Commercial pace of the world is ever increasing. Marketing is one important ingredient that fuels this pace. Focus on reaping profits and more profits and some more is the usual norm. There is no denying that commercial marketing is necessary but somewhere it is also leading to wanton greed, recklessness and lack of responsibility towards environment. Commercial pursuits of organisations increasingly show their distancing from ‘social change for social good.’ Therefore, the need for marketing of social good, also called Social Marketing, which strives to promote positive human behaviours and progressive social welfare, through a well-planned strategy involving tactical and targeted research, design and outreach and last but not the least, an active feedback system.
Commercial marketing as we all know, thrives on competitive race for market share, brand building and profit maximisation. More importantly, it promotes consumption which many times goes unchecked. Commercial advertising plays its subtle tricks to cast a spell on the mind and reasoning ability of consumers. Social media bewitches and builds perceptions effortlessly and rewards any and all who know the art of killing your boredom with something worthwhile or who just kill our valuable time with just an information overload. In this scenario of a very influential commercial marketing atmosphere, people either callously spend, hoard or waste while being subconsciously ‘obeying’ the influencer (can be a product or idea or campaign trending that a consumer follows). Rampant consumption doesn’t make us responsible citizens and we tend to lose focus on society and its problems and our responsibility.
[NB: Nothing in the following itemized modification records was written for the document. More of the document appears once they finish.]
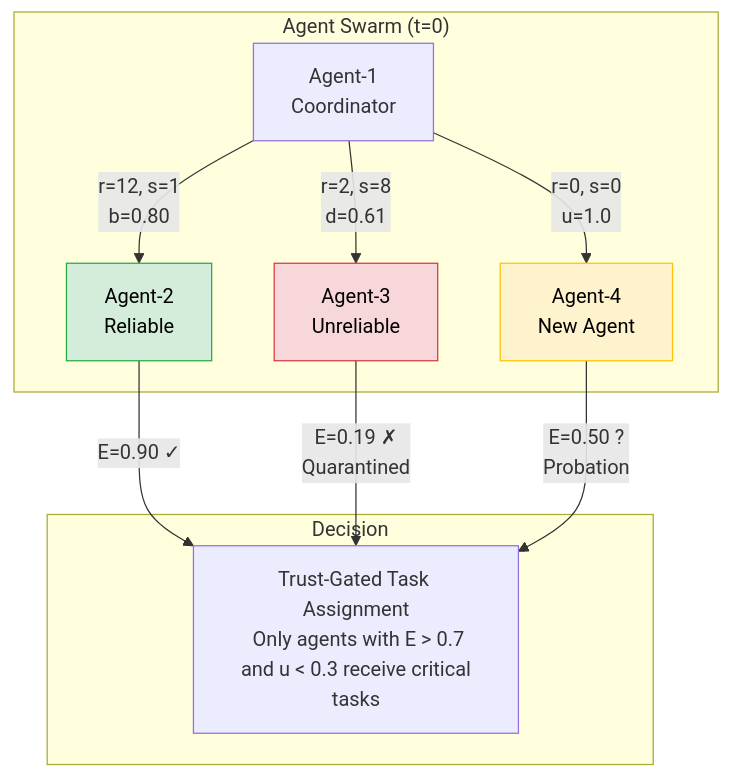
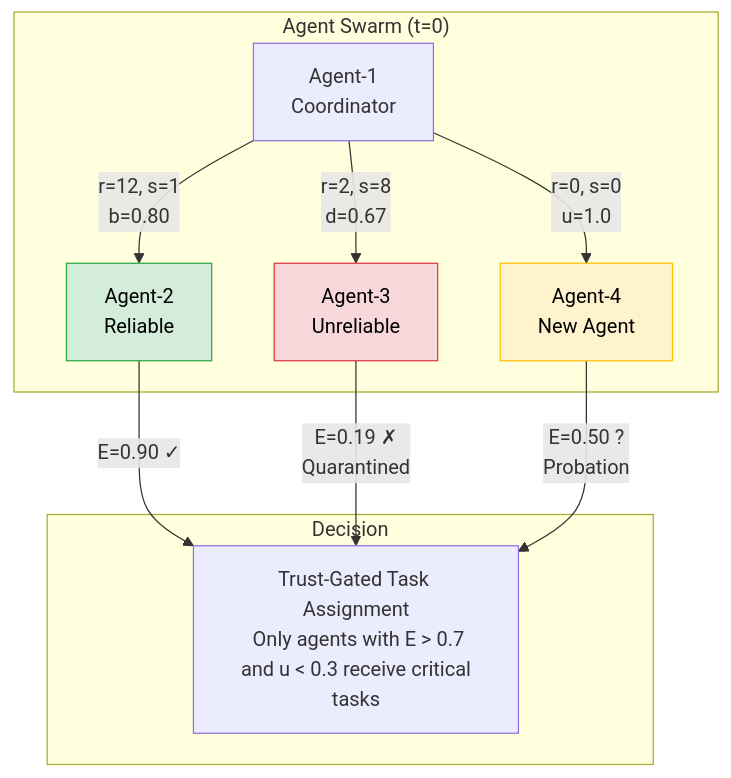
Before and after one commit to Steake/EQBSL: the sixth of 7 diagrams in rust/README.md, drawn with Mermaid. The commit also changed other lines of this file, not shown here.

Commit message:
docs(rust): fix diagram/code value mismatches and address review comments

````diff
--- a/rust/README.md
+++ b/rust/README.md
@@ -382,25 +384,25 @@
 ```mermaid
 graph TD
     subgraph Swarm["Agent Swarm (t=0)"]
         A1["Agent-1\n Coordinator"]
         A2["Agent-2\n Reliable"]
         A3["Agent-3\n Unreliable"]
         A4["Agent-4\n New Agent"]
     end
 
     A1 -->|"r=12, s=1\n b=0.80"| A2
-    A1 -->|"r=2, s=8\n d=0.61"| A3
+    A1 -->|"r=2, s=8\n d=0.67"| A3
     A1 -->|"r=0, s=0\n u=1.0"| A4
 
     subgraph Decision
         D["Trust-Gated Task Assignment\n Only agents with E > 0.7\n and u < 0.3 receive critical tasks"]
     end
 
     A2 -->|"E=0.90 ✓"| D
     A3 -->|"E=0.19 ✗\n Quarantined"| D
     A4 -->|"E=0.50 ?\n Probation"| D
 
     style A3 fill:#f8d7da,stroke:#dc3545,color:#000000
     style A2 fill:#d4edda,stroke:#28a745,color:#000000
     style A4 fill:#fff3cd,stroke:#ffc107,color:#000000
 ```
````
As opposed to commercial marketing, Social Marketing adopts a framework of building an ecosystem which helps nurture welfare, good will, good health and security. Social marketing takes the basic principles of commercial marketing and rolls out welfare strategies for a targeted approach towards promoting positive behaviours e.g. vaccination of children, breast feeding, better sanitation, safe driving, seatbelt/helmet use, no smoking, bicycling for better health and environment, addressing mental health, saying no to drugs, communal harmony, fighting casteism etc . Participation of communities and partnerships of various stakeholders and philanthropists drive social marketing efforts. Apart from commodity or idea, a good behaviour is also the product the marketing campaign sells. The profit is in the social good. Consumers (and not beneficiaries) adopt positive behaviours with clear understanding, awareness and acceptance that it is for their welfare.
Time and again, governments, NGO’s, corporates and individuals have strived for social good through campaigns and interventions aimed to improve lives of people in a positive manner. To make such welfare programs more effective in terms of reach and building positive social behaviours, social marketing is the scientific and strategic answer. Many developments campaigns of Government of India with huge budget and resource allocations like Swachh Bharat Abhiyan, Beti Bachao Beti Padhao, Ayushman Bharat etc. have huge potential to become robust and successful social marketing campaigns.
A welfare driven marketing approach is a necessary step for success of development programs and community outreach. This marketing of social good will yield long term benefits, improving sustainability of a healthy and progressive ecosystem for human life and business.